** Extracted entries follows **
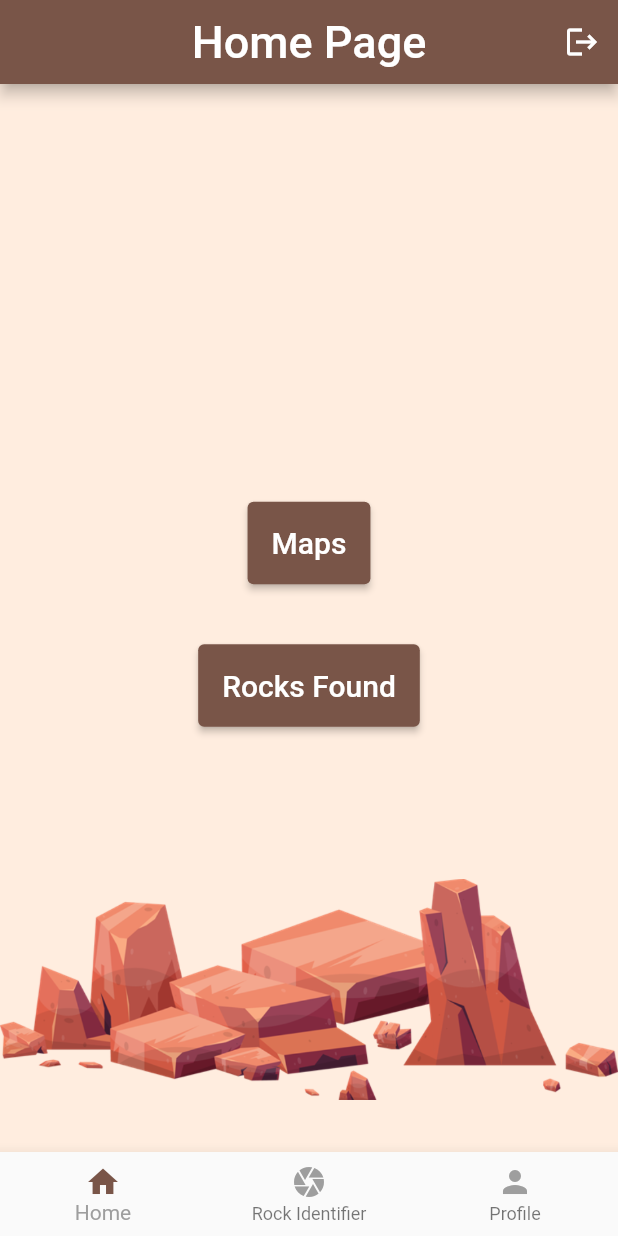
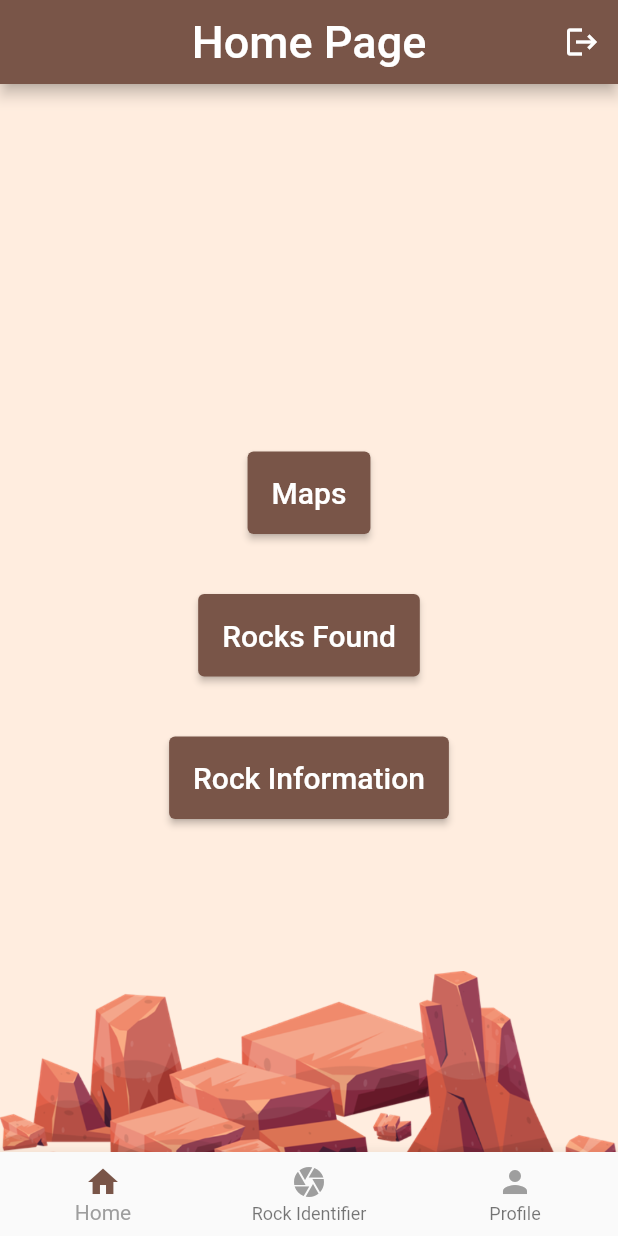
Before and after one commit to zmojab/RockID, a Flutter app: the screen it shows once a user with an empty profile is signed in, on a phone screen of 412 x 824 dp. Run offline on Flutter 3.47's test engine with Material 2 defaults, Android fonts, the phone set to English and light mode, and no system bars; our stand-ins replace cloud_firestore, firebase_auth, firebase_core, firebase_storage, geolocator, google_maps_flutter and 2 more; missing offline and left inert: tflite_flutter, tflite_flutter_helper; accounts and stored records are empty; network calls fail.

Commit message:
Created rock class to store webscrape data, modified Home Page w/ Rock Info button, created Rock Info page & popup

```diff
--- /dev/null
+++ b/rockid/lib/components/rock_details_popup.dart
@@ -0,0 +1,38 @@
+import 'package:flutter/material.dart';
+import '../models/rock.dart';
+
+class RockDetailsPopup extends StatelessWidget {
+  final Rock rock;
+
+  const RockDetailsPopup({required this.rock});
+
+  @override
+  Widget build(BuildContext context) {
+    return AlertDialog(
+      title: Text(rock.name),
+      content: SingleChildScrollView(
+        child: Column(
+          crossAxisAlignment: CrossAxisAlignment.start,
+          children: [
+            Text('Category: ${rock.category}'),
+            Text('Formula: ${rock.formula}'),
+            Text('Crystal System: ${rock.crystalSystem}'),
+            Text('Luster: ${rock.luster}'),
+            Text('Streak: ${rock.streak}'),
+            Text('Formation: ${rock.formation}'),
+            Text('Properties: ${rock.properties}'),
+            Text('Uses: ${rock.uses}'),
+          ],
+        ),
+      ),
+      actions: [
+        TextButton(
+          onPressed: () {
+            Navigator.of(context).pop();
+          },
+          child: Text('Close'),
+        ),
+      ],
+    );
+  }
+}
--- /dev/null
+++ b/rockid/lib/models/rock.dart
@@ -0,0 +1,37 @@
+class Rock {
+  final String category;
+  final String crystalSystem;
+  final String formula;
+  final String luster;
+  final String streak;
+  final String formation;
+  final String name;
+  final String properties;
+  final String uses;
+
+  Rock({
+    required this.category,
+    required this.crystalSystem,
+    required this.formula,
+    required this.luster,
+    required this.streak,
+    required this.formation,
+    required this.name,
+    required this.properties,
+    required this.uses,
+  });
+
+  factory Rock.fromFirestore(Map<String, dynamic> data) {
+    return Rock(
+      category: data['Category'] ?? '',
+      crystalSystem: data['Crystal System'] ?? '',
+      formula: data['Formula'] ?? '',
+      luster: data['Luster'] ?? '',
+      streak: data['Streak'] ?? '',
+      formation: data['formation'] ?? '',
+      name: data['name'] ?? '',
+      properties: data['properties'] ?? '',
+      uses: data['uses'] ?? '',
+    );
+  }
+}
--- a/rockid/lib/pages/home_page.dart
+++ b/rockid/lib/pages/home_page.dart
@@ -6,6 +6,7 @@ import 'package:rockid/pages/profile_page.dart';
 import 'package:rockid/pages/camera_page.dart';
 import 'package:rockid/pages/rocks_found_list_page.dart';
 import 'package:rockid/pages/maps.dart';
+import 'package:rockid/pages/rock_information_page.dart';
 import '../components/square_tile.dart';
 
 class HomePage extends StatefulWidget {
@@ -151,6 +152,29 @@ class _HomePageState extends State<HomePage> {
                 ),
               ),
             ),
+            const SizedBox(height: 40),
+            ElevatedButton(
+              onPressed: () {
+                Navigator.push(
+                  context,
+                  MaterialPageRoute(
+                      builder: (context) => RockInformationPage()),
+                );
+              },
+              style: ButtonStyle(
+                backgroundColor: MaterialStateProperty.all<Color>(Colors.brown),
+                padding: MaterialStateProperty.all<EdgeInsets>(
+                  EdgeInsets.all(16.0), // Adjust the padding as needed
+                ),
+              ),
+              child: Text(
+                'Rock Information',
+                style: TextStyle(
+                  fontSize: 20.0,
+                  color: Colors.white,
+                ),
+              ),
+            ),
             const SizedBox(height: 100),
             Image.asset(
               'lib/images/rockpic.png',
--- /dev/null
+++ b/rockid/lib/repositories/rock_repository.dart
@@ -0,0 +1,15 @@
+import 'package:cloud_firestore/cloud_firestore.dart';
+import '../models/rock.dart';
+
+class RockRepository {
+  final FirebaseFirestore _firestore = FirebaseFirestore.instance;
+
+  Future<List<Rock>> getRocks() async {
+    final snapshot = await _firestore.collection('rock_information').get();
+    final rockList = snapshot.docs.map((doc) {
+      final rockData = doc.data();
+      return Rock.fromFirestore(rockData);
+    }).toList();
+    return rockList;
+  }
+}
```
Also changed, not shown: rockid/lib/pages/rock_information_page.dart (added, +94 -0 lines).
** End of Extracted entries **
__Assignment__
A copy of each line in the data above that holds the string "uses" is needed.

__Answer space__
+            Text('Uses: ${rock.uses}'),
+  final String uses;
+    required this.uses,
+      uses: data['uses'] ?? '',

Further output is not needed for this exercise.